Laser treatments. Laser resurfacing, such as fractionated (Fraxel) lasers emit pixilated light onto the skin, or Ultherapy, a laser treatment that uses ultrasound treatment, both which can resurface the skin. This results in a wound-healing process that can leave skin looking rejuvenated by stimulating collagen, enzyme, and cell production. Recovery time can be 10-21 days for complete healing.
Dermal fillers. Hyaluronic acid-based dermal fillers, such as Restylane and Juvederm, can be strategically utilized to help fill in lines and wrinkles. In addition to the visible results, these fillers have been shown to actually stimulate collagen production over time. There may be mild bruising and swelling for a couple of days following the procedure.
Microdermabrasion. Microdermabrasion uses fine crystals to exfoliate and polish the superficial layer of skin. It can stimulate the production of collagen, while improving the appearance of texture, while also improving the ability of topical treatments, like retinol-based products, to penetrate. For best results, several sessions are needed, and the recovery time is about two days following each session.
Chemical peels. A more invasive procedure, a chemical peel uses an exfoliating chemical that is applied to the skin, causing it to blister and peel. The wound healing process results in renewed collagen production, and the new layer of skin shows fewer fine lines, skin discoloration, and other signs of photoaging. Recovery time is 7-14 days.

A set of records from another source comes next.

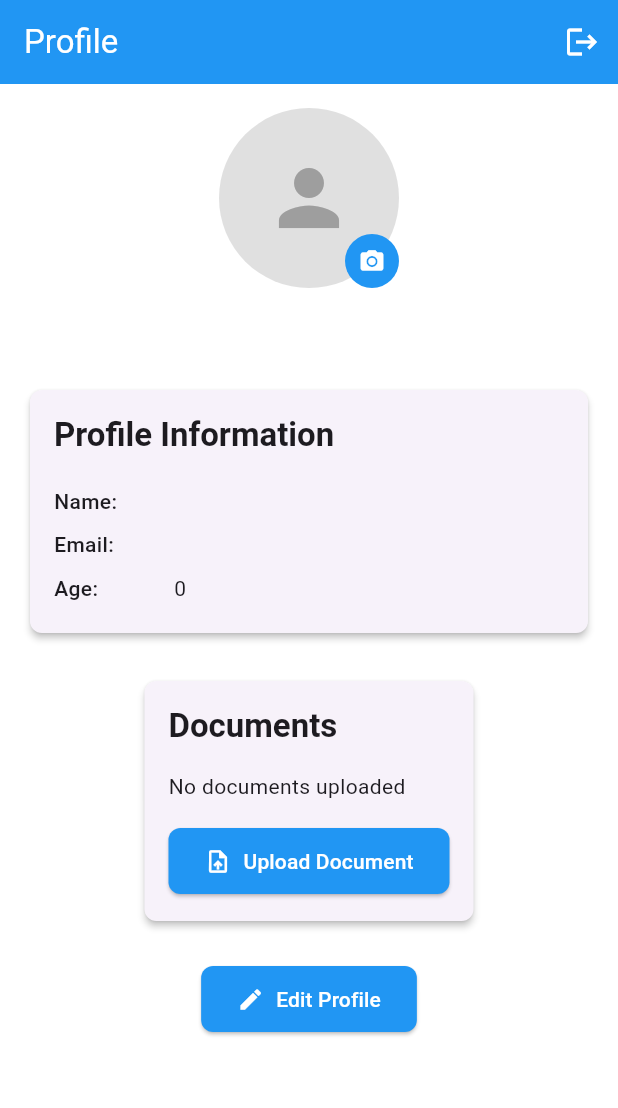
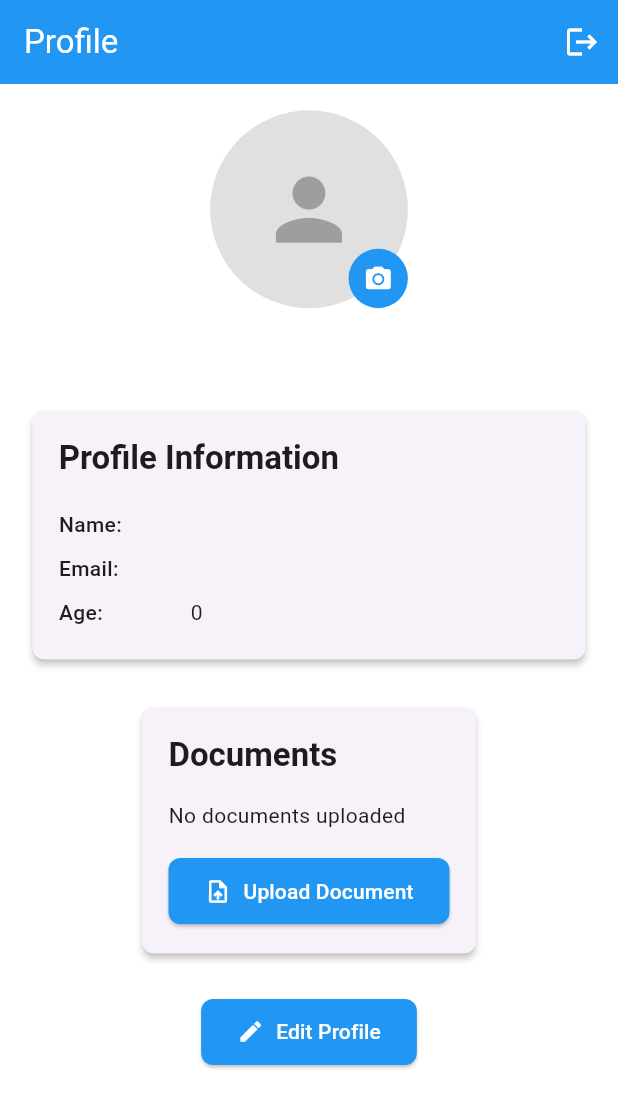
Before and after one commit to shahzadkhan1998/task, a Flutter app: the screen it shows once a user with an empty profile is signed in, on a phone screen of 412 x 824 dp. Shown: the top 1108 px of the screen. Run offline on Flutter 3.47's test engine with Material 3 defaults, Android fonts, the phone set to English and light mode, and no system bars; our stand-ins replace cached_network_image, cloud_firestore, file_picker, firebase_auth, firebase_core, firebase_storage and 3 more; accounts and stored records are empty.

Commit message:
Use size_config

```diff
--- /dev/null
+++ b/lib/utils/size_config.dart
@@ -0,0 +1,30 @@
+import 'package:flutter/widgets.dart';
+
+class SizeConfig {
+  static late MediaQueryData _mediaQueryData;
+  static late double screenWidth;
+  static late double screenHeight;
+  static late double defaultSize;
+  static late Orientation orientation;
+
+  void init(BuildContext context) {
+    _mediaQueryData = MediaQuery.of(context);
+    screenWidth = _mediaQueryData.size.width;
+    screenHeight = _mediaQueryData.size.height;
+    orientation = _mediaQueryData.orientation;
+  }
+}
+
+// Get the proportionate height as per screen size
+double getProportionateScreenHeight(double inputHeight) {
+  double screenHeight = SizeConfig.screenHeight;
+  // 812 is the layout height that designer use
+  return (inputHeight / 812.0) * screenHeight;
+}
+
+// Get the proportionate width as per screen size
+double getProportionateScreenWidth(double inputWidth) {
+  double screenWidth = SizeConfig.screenWidth;
+  // 375 is the layout width that designer use
+  return (inputWidth / 375.0) * screenWidth;
+}
--- a/lib/views/profile/profile_screen.dart
+++ b/lib/views/profile/profile_screen.dart
@@ -11,6 +11,7 @@ import '../../providers/profile_provider.dart';
 import '../../models/profile_model.dart';
 import '../../utils/constants.dart';
 import '../../utils/permission_helper.dart';
+import '../../utils/size_config.dart';
 import 'edit_profile_screen.dart';
 
 class ProfileScreen extends StatefulWidget {
@@ -160,6 +161,7 @@ class _ProfileScreenState extends State<ProfileScreen> {
 
   @override
   Widget build(BuildContext context) {
+    SizeConfig().init(context);
     return Scaffold(
       appBar: AppBar(
         title: const Text('Profile'),
@@ -176,21 +178,21 @@ class _ProfileScreenState extends State<ProfileScreen> {
           final profile = profileProvider.profile;
 
           return SingleChildScrollView(
-            padding: const EdgeInsets.all(AppConstants.defaultPadding),
+            padding: EdgeInsets.all(getProportionateScreenWidth(AppConstants.defaultPadding)),
             child: Column(
               children: [
                 // Profile Picture Section
                 _buildProfilePictureSection(profile, profileProvider),
-                const SizedBox(height: AppConstants.largePadding),
+                SizedBox(height: getProportionateScreenHeight(AppConstants.largePadding)),
 
                 // Profile Info Section
                 if (profile != null) ...[
                   _buildProfileInfoSection(profile),
-                  const SizedBox(height: AppConstants.largePadding),
+                  SizedBox(height: getProportionateScreenHeight(AppConstants.largePadding)),
 
                   // Document Section
                   _buildDocumentSection(profile, profileProvider),
-                  const SizedBox(height: AppConstants.largePadding),
+                  SizedBox(height: getProportionateScreenHeight(AppConstants.largePadding)),
 
                   // Edit Profile Button
                   ElevatedButton.icon(
@@ -227,34 +229,34 @@ class _ProfileScreenState extends State<ProfileScreen> {
         Stack(
           children: [
             CircleAvatar(
-              radius: 60,
+              radius: getProportionateScreenWidth(60),
               backgroundColor: Colors.grey[300],
               backgroundImage: profile?.photoURL != null &&
                       profile!.photoURL!.isNotEmpty
                   ? CachedNetworkImageProvider(profile.photoURL!)
                   : null,
               child: profile?.photoURL == null || profile!.photoURL!.isEmpty
-                  ? const Icon(Icons.person, size: 60, color: Colors.grey)
+                  ? Icon(Icons.person, size: getProportionateScreenWidth(60), color: Colors.grey)
                   : null,
             ),
             if (profileProvider.isUploading)
-              const Positioned.fill(
+              Positioned.fill(
                 child: CircleAvatar(
-                  radius: 60,
+                  radius: getProportionateScreenWidth(60),
                   backgroundColor: Colors.black54,
-                  child: CircularProgressIndicator(color: Colors.white),
+                  child: const CircularProgressIndicator(color: Colors.white),
                 ),
               ),
             Positioned(
               bottom: 0,
               right: 0,
               child: CircleAvatar(
-                radius: 18,
+                radius: getProportionateScreenWidth(18),
                 backgroundColor: AppConstants.primaryColor,
                 child: IconButton(
-                  icon: const Icon(
+                  icon: Icon(
                     Icons.camera_alt,
-                    size: 18,
+                    size: getProportionateScreenWidth(18),
                     color: Colors.white,
                   ),
                   onPressed: profileProvider.isUploading
@@ -265,7 +267,7 @@ class _ProfileScreenState extends State<ProfileScreen> {
             ),
           ],
         ),
-        const SizedBox(height: AppConstants.smallPadding),
+        SizedBox(height: getProportionateScreenHeight(AppConstants.smallPadding)),
         Text(
           profile?.name ?? 'No Name',
           style: Theme.of(
@@ -279,7 +281,7 @@ class _ProfileScreenState extends State<ProfileScreen> {
   Widget _buildProfileInfoSection(ProfileModel profile) {
     return Card(
       child: Padding(
-        padding: const EdgeInsets.all(AppConstants.defaultPadding),
+        padding: EdgeInsets.all(getProportionateScreenWidth(AppConstants.defaultPadding)),
         child: Column(
           crossAxisAlignment: CrossAxisAlignment.start,
           children: [
@@ -289,7 +291,7 @@ class _ProfileScreenState extends State<ProfileScreen> {
                 context,
               ).textTheme.titleLarge?.copyWith(fontWeight: FontWeight.bold),
             ),
-            const SizedBox(height: AppConstants.defaultPadding),
+            SizedBox(height: getProportionateScreenHeight(AppConstants.defaultPadding)),
             _buildInfoRow('Name', profile.name),
             _buildInfoRow('Email', profile.email),
             _buildInfoRow('Age', profile.age.toString()),
@@ -301,12 +303,12 @@ class _ProfileScreenState extends State<ProfileScreen> {
 
   Widget _buildInfoRow(String label, String value) {
     return Padding(
-      padding: const EdgeInsets.symmetric(vertical: 4),
+      padding: EdgeInsets.symmetric(vertical: getProportionateScreenHeight(4)),
       child: Row(
         crossAxisAlignment: CrossAxisAlignment.start,
         children: [
           SizedBox(
-            width: 80,
+            width: getProportionateScreenWidth(80),
             child: Text(
               '$label:',
               style: const TextStyle(fontWeight: FontWeight.w500),
@@ -324,7 +326,7 @@ class _ProfileScreenState extends State<ProfileScreen> {
   ) {
     return Card(
       child: Padding(
-        padding: const EdgeInsets.all(AppConstants.defaultPadding),
+        padding: EdgeInsets.all(getProportionateScreenWidth(AppConstants.defaultPadding)),
         child: Column(
           crossAxisAlignment: CrossAxisAlignment.start,
           children: [
@@ -334,7 +336,7 @@ class _ProfileScreenState extends State<ProfileScreen> {
                 context,
               ).textTheme.titleLarge?.copyWith(fontWeight: FontWeight.bold),
             ),
-            const SizedBox(height: AppConstants.defaultPadding),
+            SizedBox(height: getProportionateScreenHeight(AppConstants.defaultPadding)),
             if (profile.documents.isNotEmpty) ...[
               ListView.builder(
                 shrinkWrap: true,
@@ -361,16 +363,16 @@ class _ProfileScreenState extends State<ProfileScreen> {
             ] else ...[
               const Text('No documents uploaded'),
             ],
-            const SizedBox(height: AppConstants.defaultPadding),
+            SizedBox(height: getProportionateScreenHeight(AppConstants.defaultPadding)),
             ElevatedButton.icon(
               onPressed: profileProvider.isUploading
                   ? null
                   : _pickAndUploadDocument,
               icon: profileProvider.isUploading
-                  ? const SizedBox(
-                      width: 16,
-                      height: 16,
-                      child: CircularProgressIndicator(strokeWidth: 2),
+                  ? SizedBox(
+                      width: getProportionateScreenWidth(16),
+                      height: getProportionateScreenWidth(16),
+                      child: const CircularProgressIndicator(strokeWidth: 2),
                     )
                   : const Icon(Icons.upload_file),
               label: const Text('Upload Document'),
@@ -384,27 +386,27 @@ class _ProfileScreenState extends State<ProfileScreen> {
   Widget _buildCreateProfileSection(AuthProvider authProvider) {
     return Card(
       child: Padding(
-        padding: const EdgeInsets.all(AppConstants.defaultPadding),
+        padding: EdgeInsets.all(getProportionateScreenWidth(AppConstants.defaultPadding)),
         child: Column(
           children: [
-            const Icon(
+            Icon(
               Icons.person_add,
-              size: 64,
+              size: getProportionateScreenWidth(64),
               color: AppConstants.primaryColor,
             ),
-            const SizedBox(height: AppConstants.defaultPadding),
+            SizedBox(height: getProportionateScreenHeight(AppConstants.defaultPadding)),
             Text(
               'Create Your Profile',
               style: Theme.of(
                 context,
               ).textTheme.titleLarge?.copyWith(fontWeight: FontWeight.bold),
             ),
-            const SizedBox(height: AppConstants.smallPadding),
+            SizedBox(height: getProportionateScreenHeight(AppConstants.smallPadding)),
             const Text(
               'Complete your profile to get started',
               textAlign: TextAlign.center,
             ),
-            const SizedBox(height: AppConstants.defaultPadding),
+            SizedBox(height: getProportionateScreenHeight(AppConstants.defaultPadding)),
             ElevatedButton(
               onPressed: () {
                 Navigator.push(
```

By accessing these tools through the professional services of a board-certified plastic surgeon or dermatologist, it is absolutely possible to improve the production of collagen and enjoy fewer telltale signs of aging. Shoe leather, be damned!